_EXERCISE DIRECTIONS_. Which of the lines below hold "VENTAS"? Please return each one.

- - -

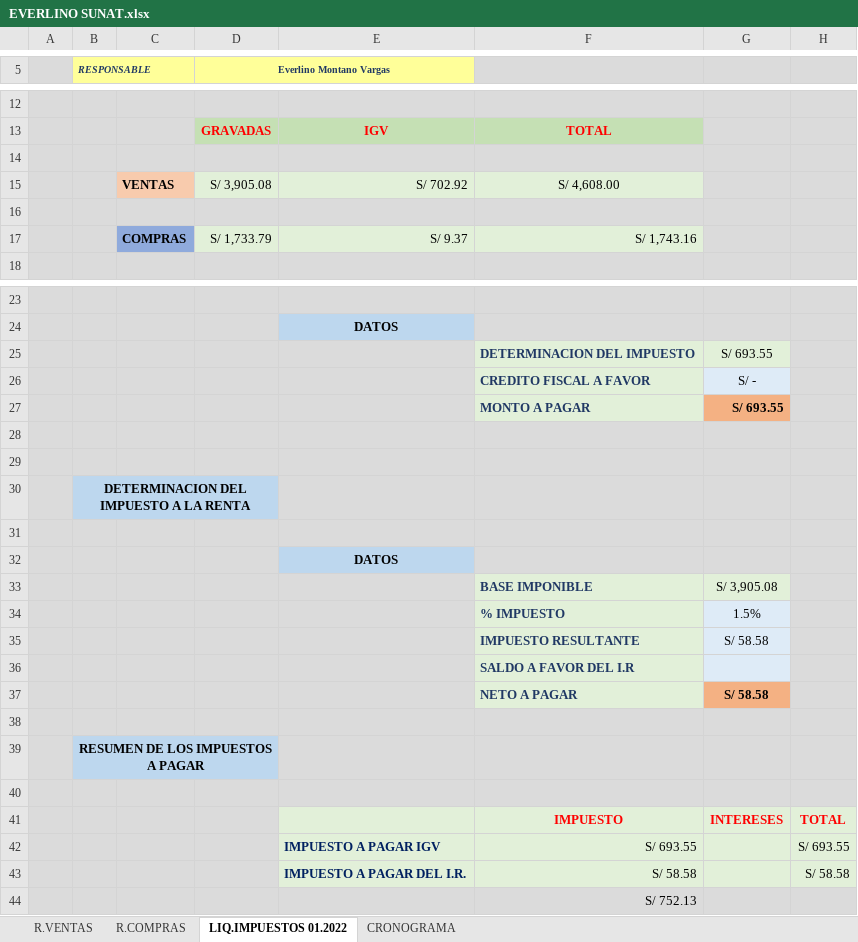
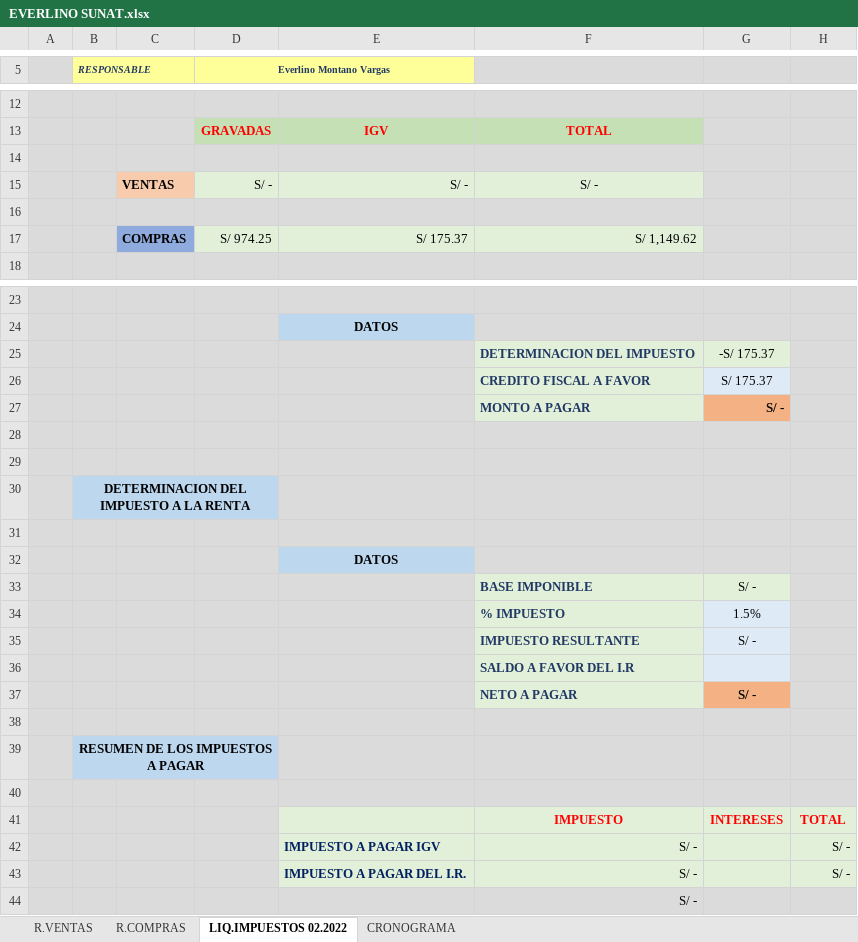
Before and after one commit to LucyTaype20s/SUNAT_EVER, an Excel workbook: EVERLINO SUNAT.xlsx, sheet LIQ.IMPUESTOS 02.2022, drawn as a sheet; only a part is shown, gaps mark what is left out; values as stored, in another font and other column widths than the file's, no borders; removed rows and columns are numbered as before the commit, all else as after; the diff names each change by its address in the sheet, - before the commit and + after, or states it on an @@ line.

Commit message:
EVERLINO SUNAT FEBRERO 14.02

```diff
--- a/EVERLINO SUNAT.xlsx (sheet LIQ.IMPUESTOS 02.2022)
+++ b/EVERLINO SUNAT.xlsx (sheet LIQ.IMPUESTOS 02.2022)
-sheet tab: LIQ.IMPUESTOS 01.2022
+sheet tab: LIQ.IMPUESTOS 02.2022
-row 15:  |  | VENTAS | S/ 3,905.08 | S/ 702.92 | S/ 4,608.00
+row 15:  |  | VENTAS | S/ - | S/ - | S/ -
-D17 (Everlino Montano Vargas): S/ 1,733.79
+D17 (Everlino Montano Vargas): S/ 974.25
-E17: S/ 9.37
+E17: S/ 175.37
-F17: S/ 1,743.16
+F17: S/ 1,149.62
-G25: S/ 693.55
+G25: -S/ 175.37
-G26: S/ -
+G26: S/ 175.37
-G27: S/ 693.55
+G27: S/ -
-G33: S/ 3,905.08
+G33: S/ -
-G35: S/ 58.58
+G35: S/ -
-G37: S/ 58.58
+G37: S/ -
-row 42:  |  |  |  | IMPUESTO A PAGAR IGV | S/ 693.55 |  | S/ 693.55
-row 43:  |  |  |  | IMPUESTO A PAGAR DEL I.R. | S/ 58.58 |  | S/ 58.58
+row 42:  |  |  |  | IMPUESTO A PAGAR IGV | S/ - |  | S/ -
+row 43:  |  |  |  | IMPUESTO A PAGAR DEL I.R. | S/ - |  | S/ -
-F44: S/ 752.13
+F44: S/ -
```
Also changed, not shown: sheet R.COMPRAS, sheet R.VENTAS.
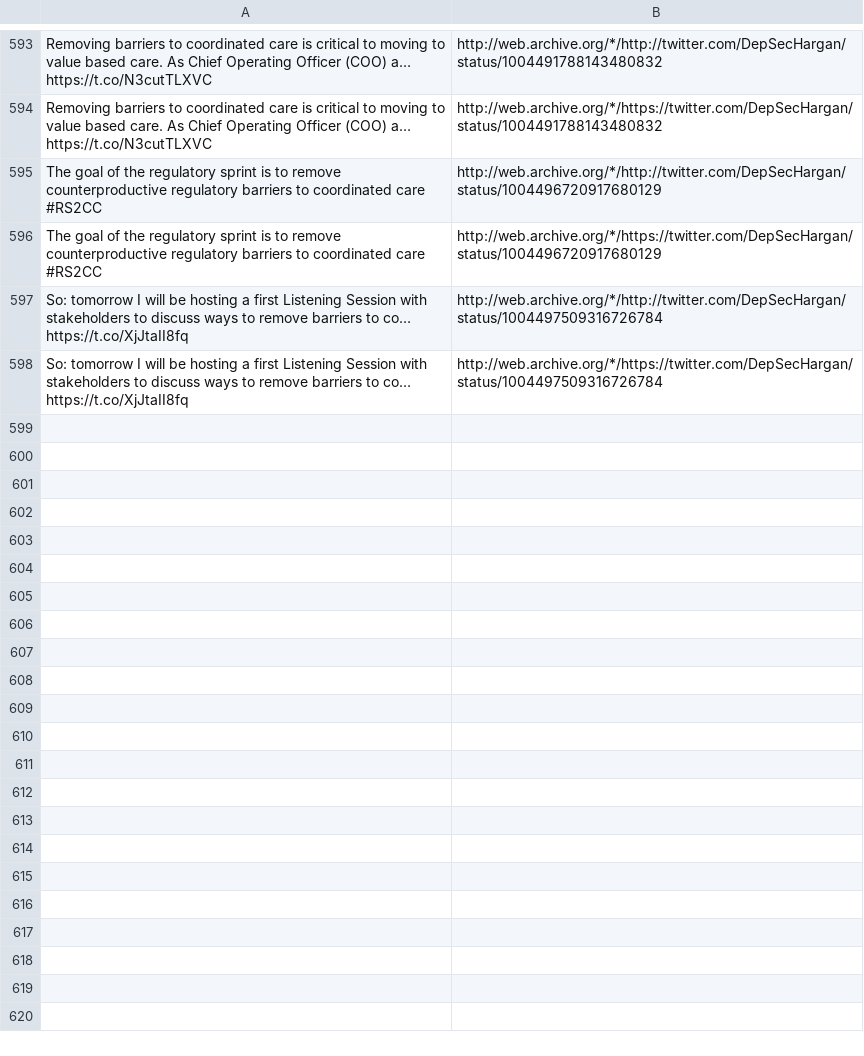
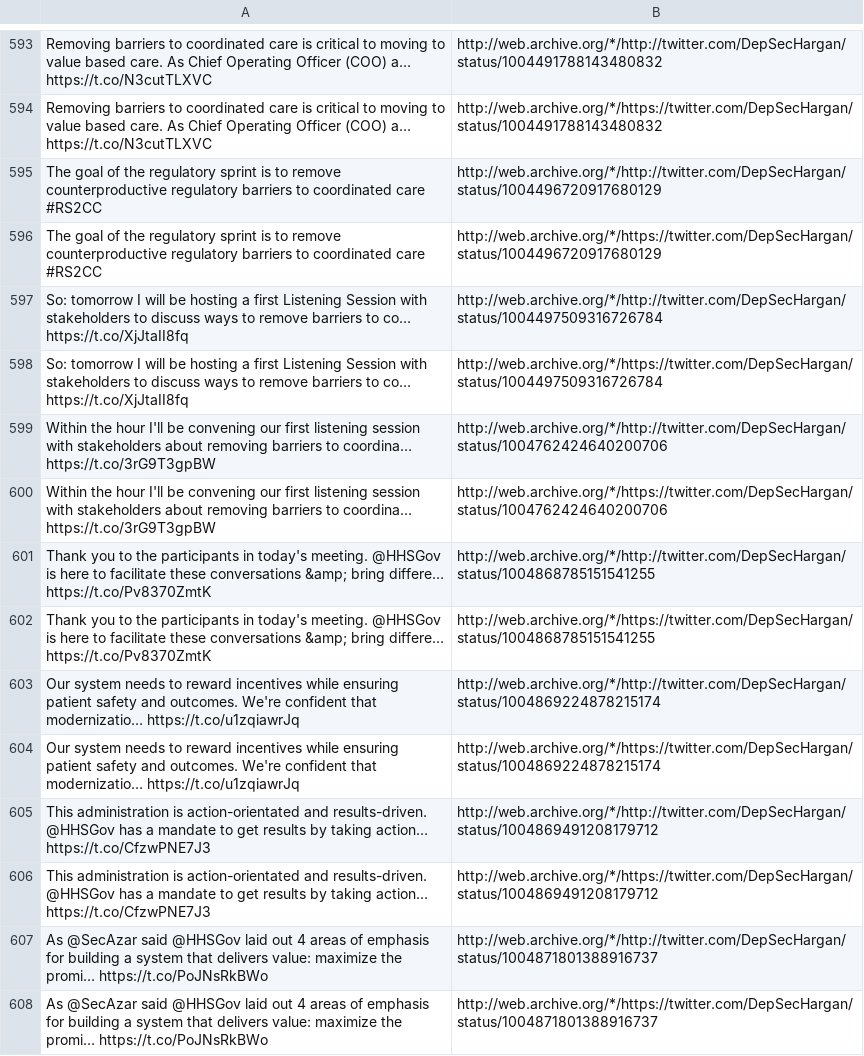
Before and after one commit to patrick-brian-mooney/archive-junta, a CSV file: data/archive_DepSecHargan.csv, drawn as a sheet; only a part is shown, gaps mark what is left out; the diff names each change by its address in the sheet, - before the commit and + after, or states it on an @@ line.

```diff
--- a/data/archive_DepSecHargan.csv
+++ b/data/archive_DepSecHargan.csv
+row 599: Within the hour I'll be convening our first listening session with stakeholders about removing barriers to coordina… https://t.co/3rG9T3gpBW | http://web.archive.org/*/http://twitter.com/DepSecHargan/status/1004762424640200706
+row 600: Within the hour I'll be convening our first listening session with stakeholders about removing barriers to coordina… https://t.co/3rG9T3gpBW | http://web.archive.org/*/https://twitter.com/DepSecHargan/status/1004762424640200706
+row 601: Thank you to the participants in today's meeting. @HHSGov is here to facilitate these conversations &amp; bring differe… https://t.co/Pv8370ZmtK | http://web.archive.org/*/http://twitter.com/DepSecHargan/status/1004868785151541255
+row 602: Thank you to the participants in today's meeting. @HHSGov is here to facilitate these conversations &amp; bring differe… https://t.co/Pv8370ZmtK | http://web.archive.org/*/https://twitter.com/DepSecHargan/status/1004868785151541255
+row 603: Our system needs to reward incentives while ensuring patient safety and outcomes. We're confident that modernizatio… https://t.co/u1zqiawrJq | http://web.archive.org/*/http://twitter.com/DepSecHargan/status/1004869224878215174
+row 604: Our system needs to reward incentives while ensuring patient safety and outcomes. We're confident that modernizatio… https://t.co/u1zqiawrJq | http://web.archive.org/*/https://twitter.com/DepSecHargan/status/1004869224878215174
+row 605: This administration is action-orientated and results-driven. @HHSGov has a mandate to get results by taking action… https://t.co/CfzwPNE7J3 | http://web.archive.org/*/http://twitter.com/DepSecHargan/status/1004869491208179712
+row 606: This administration is action-orientated and results-driven. @HHSGov has a mandate to get results by taking action… https://t.co/CfzwPNE7J3 | http://web.archive.org/*/https://twitter.com/DepSecHargan/status/1004869491208179712
+row 607: As @SecAzar said @HHSGov laid out 4 areas of emphasis for building a system that delivers value: maximize the promi… https://t.co/PoJNsRkBWo | http://web.archive.org/*/http://twitter.com/DepSecHargan/status/1004871801388916737
+row 608: As @SecAzar said @HHSGov laid out 4 areas of emphasis for building a system that delivers value: maximize the promi… https://t.co/PoJNsRkBWo | http://web.archive.org/*/https://twitter.com/DepSecHargan/status/1004871801388916737
```
Also changed, not shown: data/archive_SBALinda.csv, data/archive_SecAzar.csv, 45 other files.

- - -

_PROBLEM SOLUTION_.
-row 15:  |  | VENTAS | S/ 3,905.08 | S/ 702.92 | S/ 4,608.00
+row 15:  |  | VENTAS | S/ - | S/ - | S/ -
Also changed, not shown: sheet R.COMPRAS, sheet R.VENTAS.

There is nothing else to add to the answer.